The data shows us there is a huge opportunity to re-engage these students. High schools are beginning to shift towards teaching and learning models that foster real-world problem-solving, applied knowledge-building and using technology in higher level ways for creative and collaborative purposes – the way technology is used in real workplaces. When this happens, students and teachers both rediscover the fun and joy of teaching and learning. Jen Rose is the principal of one of the top public high schools in the country, Bellevue International High School, and sees this daily:

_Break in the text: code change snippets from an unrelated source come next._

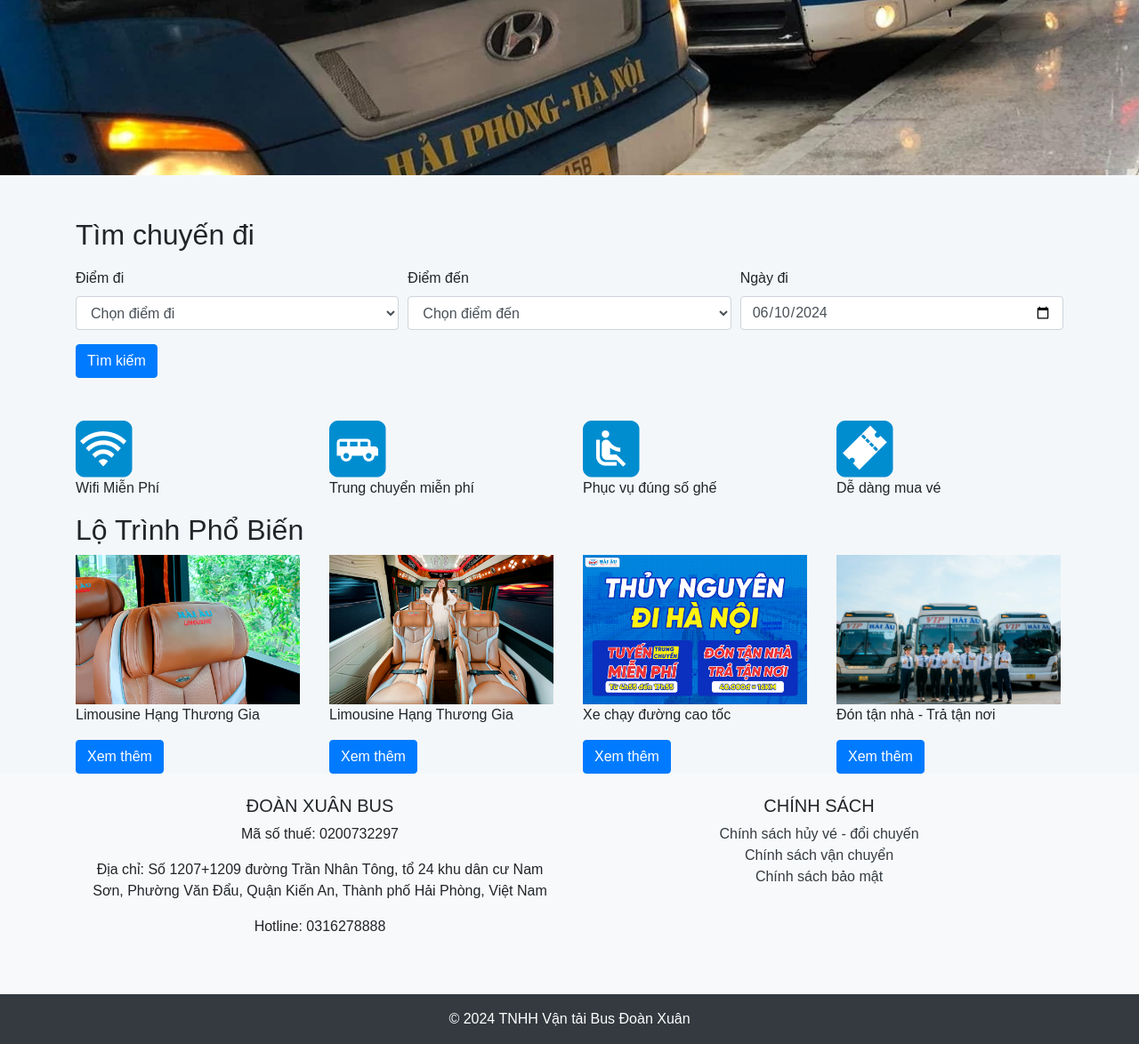
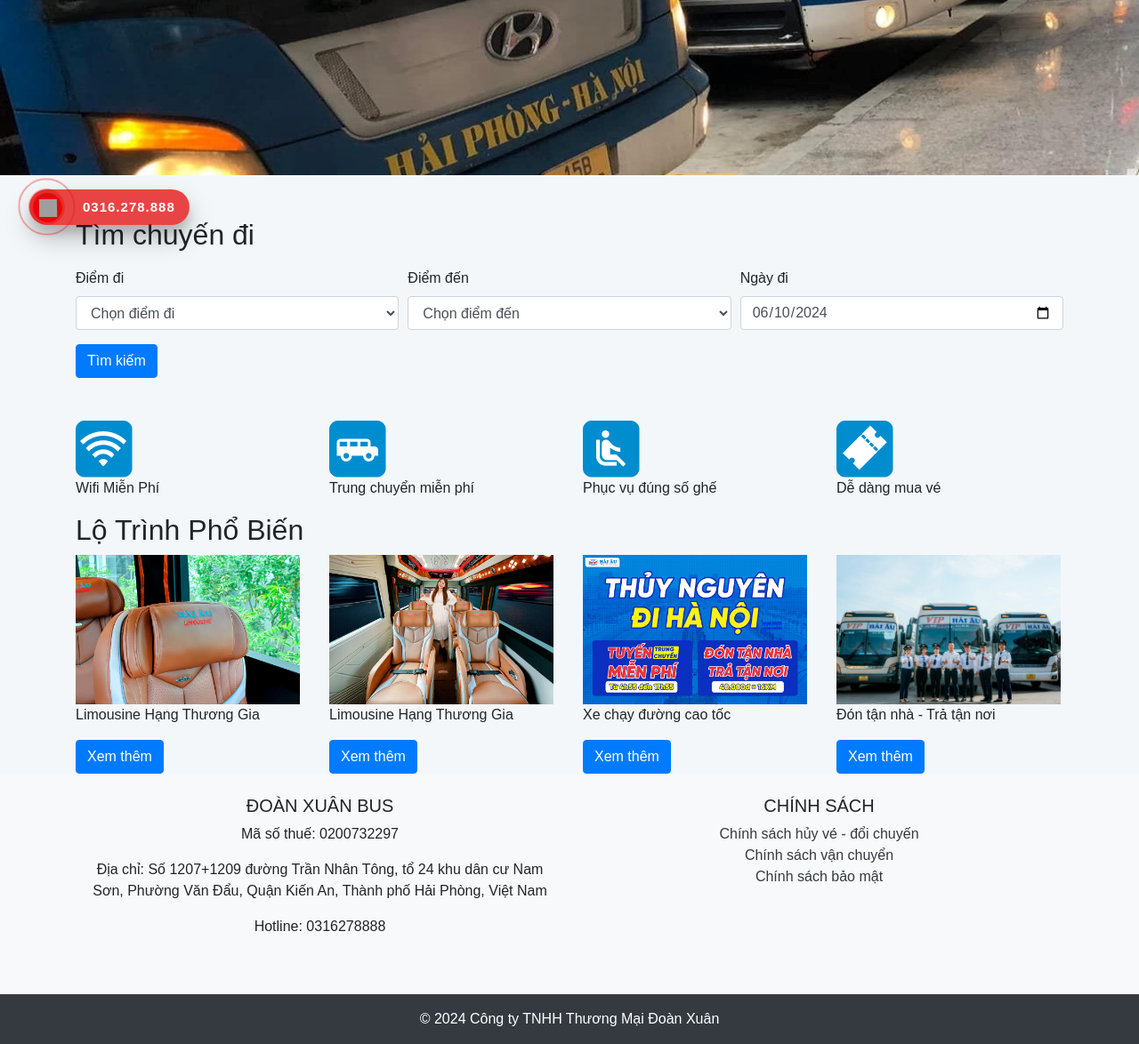
Before and after one commit to dieptestvmu/doan_xuan17_thanh_toan, a PHP site: page /doan_xuan17_thanh_toan/ in a window 1280 px wide; the page is wider, and only the part inside the window is pictured. Shown: the part 510-1684 px from the top of that part at 89% size. Run offline with PHP 8.4, Linux system fonts and the light colour scheme; grey boxes are pictures that could not be loaded.

Commit message:
them hotline

```diff
--- a/contact.php
+++ b/contact.php
@@ -14,7 +14,7 @@
         <div class="contact-header">
             <h1>THÔNG TIN LIÊN HỆ</h1>
             <p>Công Ty TNHH Thương Mại Đoàn Xuân</p>
-            <p><a href="tel:0868264726">0868 264 726</a> | <a href="mailto:contact@doanxuanbus.vn">contact@doanxuanbus.vn</a></p>
+            <p><a href="tel:0316278888">0316 278 888</a> | <a href="mailto:contact@doanxuanbus.vn">contact@doanxuanbus.vn</a></p>
         </div>
         <div class="contact-content">
             <div class="contact-info">
--- a/includes/footer.php
+++ b/includes/footer.php
@@ -34,6 +34,6 @@
         </div>
     </div>
     <div class="text-center p-3 bg-dark text-white">
-        © 2024 TNHH Vận tải Bus Đoàn Xuân
+        © 2024 Công ty TNHH Thương Mại Đoàn Xuân
     </div>
 </footer>
--- a/index.php
+++ b/index.php
@@ -135,6 +135,205 @@ session_start();
 <?php include 'content_in_index.php'; ?>
 <?php include 'includes/footer.php'; ?>
 
+<!-- nút gọi điện rung lắc -->
+<style>
+    .hotline-phone-ring-wrap {
+  position: fixed;
+  bottom: 0;
+  left: 0;
+  z-index: 999999;
+}
+.hotline-phone-ring {
+  position: relative;
+  visibility: visible;
+  background-color: transparent;
+  width: 110px;
+  height: 110px;
+  cursor: pointer;
+  z-index: 11;
+  -webkit-backface-visibility: hidden;
+  -webkit-transform: translateZ(0);
+  transition: visibility .5s;
+  left: 0;
+  bottom: 0;
+  display: block;
+}
+.hotline-phone-ring-circle {
+	width: 85px;
+  height: 85px;
+  top: 10px;
+  left: 10px;
+  position: absolute;
+  background-color: transparent;
+  border-radius: 100%;
+  border: 2px solid #e60808;
+  -webkit-animation: phonering-alo-circle-anim 1.2s infinite ease-in-out;
+  animation: phonering-alo-circle-anim 1.2s infinite ease-in-out;
+  transition: all .5s;
+  -webkit-transform-origin: 50% 50%;
+  -ms-transform-origin: 50% 50%;
+  transform-origin: 50% 50%;
+  opacity: 0.5;
+}
+.hotline-phone-ring-circle-fill {
+	width: 55px;
+  height: 55px;
+  top: 25px;
+  left: 25px;
+  position: absolute;
+  background-color: rgba(230, 8, 8, 0.7);
+  border-radius: 100%;
+  border: 2px solid transparent;
+  -webkit-animation: phonering-alo-circle-fill-anim 2.3s infinite ease-in-out;
+  animation: phonering-alo-circle-fill-anim 2.3s infinite ease-in-out;
+  transition: all .5s;
+  -webkit-transform-origin: 50% 50%;
+  -ms-transform-origin: 50% 50%;
+  transform-origin: 50% 50%;
+}
+.hotline-phone-ring-img-circle {
+	background-color: #e60808;
+	width: 33px;
+  height: 33px;
+  top: 37px;
+  left: 37px;
+  position: absolute;
+  background-size: 20px;
+  border-radius: 100%;
+  border: 2px solid transparent;
+  -webkit-animation: phonering-alo-circle-img-anim 1s infinite ease-in-out;
+  animation: phonering-alo-circle-img-anim 1s infinite ease-in-out;
+  -webkit-transform-origin: 50% 50%;
+  -ms-transform-origin: 50% 50%;
+  transform-origin: 50% 50%;
+  display: -webkit-box;
+  display: -webkit-flex;
+  display: -ms-flexbox;
+  display: flex;
+  align-items: center;
+  justify-content: center;
+}
+.hotline-phone-ring-img-circle .pps-btn-img {
+	display: -webkit-box;
+  display: -webkit-flex;
+  display: -ms-flexbox;
+  display: flex;
+}
+.hotline-phone-ring-img-circle .pps-btn-img img {
+	width: 20px;
+	height: 20px;
+}
+.hotline-bar {
+  position: absolute;
+  background: rgba(230, 8, 8, 0.75);
+  height: 40px;
+  width: 180px;
+  line-height: 40px;
+  border-radius: 3px;
+  padding: 0 10px;
+  background-size: 100%;
+  cursor: pointer;
+  transition: all 0.8s;
+  -webkit-transition: all 0.8s;
+  z-index: 9;
+  box-shadow: 0 14px 28px rgba(0, 0, 0, 0.25), 0 10px 10px rgba(0, 0, 0, 0.1);
+  border-radius: 50px !important;
+  /* width: 175px !important; */
+  left: 33px;
+  bottom: 37px;
+}
+.hotline-bar > a {
+  color: #fff;
+  text-decoration: none;
+  font-size: 15px;
+  font-weight: bold;
+  text-indent: 50px;
+  display: block;
+  letter-spacing: 1px;
+  line-height: 40px;
+  font-family: Arial;
+}
+.hotline-bar > a:hover,
+.hotline-bar > a:active {
+  color: #fff;
+}
+@-webkit-keyframes phonering-alo-circle-anim {
+  0% {
+    -webkit-transform: rotate(0) scale(0.5) skew(1deg);
+    -webkit-opacity: 0.1;
+  }
+  30% {
+    -webkit-transform: rotate(0) scale(0.7) skew(1deg);
+    -webkit-opacity: 0.5;
+  }
+  100% {
+    -webkit-transform: rotate(0) scale(1) skew(1deg);
+    -webkit-opacity: 0.1;
+  }
+}
+@-webkit-keyframes phonering-alo-circle-fill-anim {
+  0% {
+    -webkit-transform: rotate(0) scale(0.7) skew(1deg);
+    opacity: 0.6;
+  }
+  50% {
+    -webkit-transform: rotate(0) scale(1) skew(1deg);
+    opacity: 0.6;
+  }
+  100% {
+    -webkit-transform: rotate(0) scale(0.7) skew(1deg);
+    opacity: 0.6;
+  }
+}
+@-webkit-keyframes phonering-alo-circle-img-anim {
+  0% {
+    -webkit-transform: rotate(0) scale(1) skew(1deg);
+  }
+  10% {
+    -webkit-transform: rotate(-25deg) scale(1) skew(1deg);
+  }
+  20% {
+    -webkit-transform: rotate(25deg) scale(1) skew(1deg);
+  }
+  30% {
+    -webkit-transform: rotate(-25deg) scale(1) skew(1deg);
+  }
+  40% {
+    -webkit-transform: rotate(25deg) scale(1) skew(1deg);
+  }
+  50% {
+    -webkit-transform: rotate(0) scale(1) skew(1deg);
+  }
+  100% {
+    -webkit-transform: rotate(0) scale(1) skew(1deg);
+  }
+}
+@media (max-width: 768px) {
+  .hotline-bar {
+    display: none;
+  }
+}
+</style>
+
+<div class="hotline-phone-ring-wrap">
+	<div class="hotline-phone-ring">
+		<div class="hotline-phone-ring-circle"></div>
+		<div class="hotline-phone-ring-circle-fill"></div>
+		<div class="hotline-phone-ring-img-circle">
+		<a href="tel:0316278888" class="pps-btn-img">
+			<img src="https://wiki.minhduy.vn/wp-content/uploads/2022/07/icon-call-nh.png" alt="Gọi điện thoại" width="50">
+		</a>
+		</div>
+	</div>
+	<div class="hotline-bar">
+		<a href="tel:0316278888">
+			<span class="text-hotline">0316.278.888</span>
+		</a>
+	</div>
+</div>
+
+
+
 <!-- Cuộn xuống phần tìm kiếm -->
 <script src="js/js_for_index.js"></script>
 <script src="js/show_date.js"></script>
@@ -154,7 +353,7 @@ session_start();
             <button type="submit" class="btn btn-primary">Đăng nhập</button>
         </form>
         <button id="forgot-password-btn" class="btn btn-link">Quên mật khẩu</button>
-        <button id="register-btn" class="btn btn-link">Đăng ký</button>
+        <button id="register-btn" class="btn btn-link"  style="margin-left: 20px;">Đăng ký</button>
     </div>
 </div>
 
@@ -206,6 +405,7 @@ session_start();
 </div>
 
 
+
 <script>
 $(document).ready(function() {
     $('#loginBtn').click(function() {
@@ -236,14 +436,10 @@ $(document).ready(function() {
         $(this).closest('.form-container').removeClass('active').hide();
     });
 
-
     $('#register-form').submit(function(e) {
         e.preventDefault();
-
-    // Disable the submit button to prevent multiple submissions
         var $submitBtn = $(this).find('button[type="submit"]');
         $submitBtn.prop('disabled', true);
-
         $.ajax({
             url: 'register.php',
             type: 'POST',
@@ -256,18 +452,14 @@ $(document).ready(function() {
                 } else {
                     alert(data.message || 'Đăng ký không thành công!');
                 }
-            $submitBtn.prop('disabled', false); // Re-enable the submit button
+                $submitBtn.prop('disabled', false);
             },
             error: function() {
                 alert('Đăng ký không thành công!');
-            $submitBtn.prop('disabled', false); // Re-enable the submit button
+                $submitBtn.prop('disabled', false);
             }
         });
     });
-
-});
-
-
 
     $('#forgot-password-form').submit(function(e) {
         e.preventDefault();
@@ -287,6 +479,8 @@ $(document).ready(function() {
         });
     });
 });
+
+
 </script>
 </body>
 </html>
```
Also changed, not shown: account.php (+23 -7 lines). Lines whose indentation alone changed are shown as unchanged.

“When students are in classrooms where they are taught and expected to use these 21st century skills, the relevance, purpose and depth of their learning increases dramatically and the walls of the classroom expand to include the entire school and the larger community. When I talk with our seniors about the difference these skills make for them personally, they report that they have much higher levels of confidence about their ability to manage complex and challenging projects, they can demonstrate flexible thinking, they are able to collaborate with all types of people and advocate for themselves and for their work, and they know they will have success in college and the work place. They know these things because they have had the opportunity to do this type of learning and work, with all of the risk-taking and challenge it brings, while still in our school, where support and instruction are there to help them as they assume real ownership over their learning. When these skills are effectively incorporated into teaching and learning, the passion and purpose of teachers and students become exciting and transformative; when our students are working on these skills and in this mode, you can feel the charge throughout the school in the classrooms and the hallways.”

But changing teaching and learning needs to take hold more quickly, like a firestorm across American high schools. Microsoft Partners in Learning and the Pearson Foundation believe that students’ development of 21st century skills combined with increasing student engagement and aspiration during schooling are the keys to unlocking individuals’ future potential. That is why we have invested in the Innovative Teaching and Learning Research project that focuses on how teachers and schools can embed 21st century skills in learning, and why our programs like Microsoft’s Partners in Learning for Teachers and for Schools are all designed to enable schools to carry out this type of learning. Through these programs, teachers and schools from around the world are collaborating to redesign students’ learning experiences in ways that develop students’ 21st century skills and engage them in real-world problem-solving using technology. And where schools are not already changing, Microsoft’s global, company-wide YouthSpark initiative aims to help 300 million youth develop key skills outside of their formal education. What happens in schooling around the world is beginning to change. We invite you to be part of that change with us.

About the Author

Vice President, Worldwide Education, Microsoft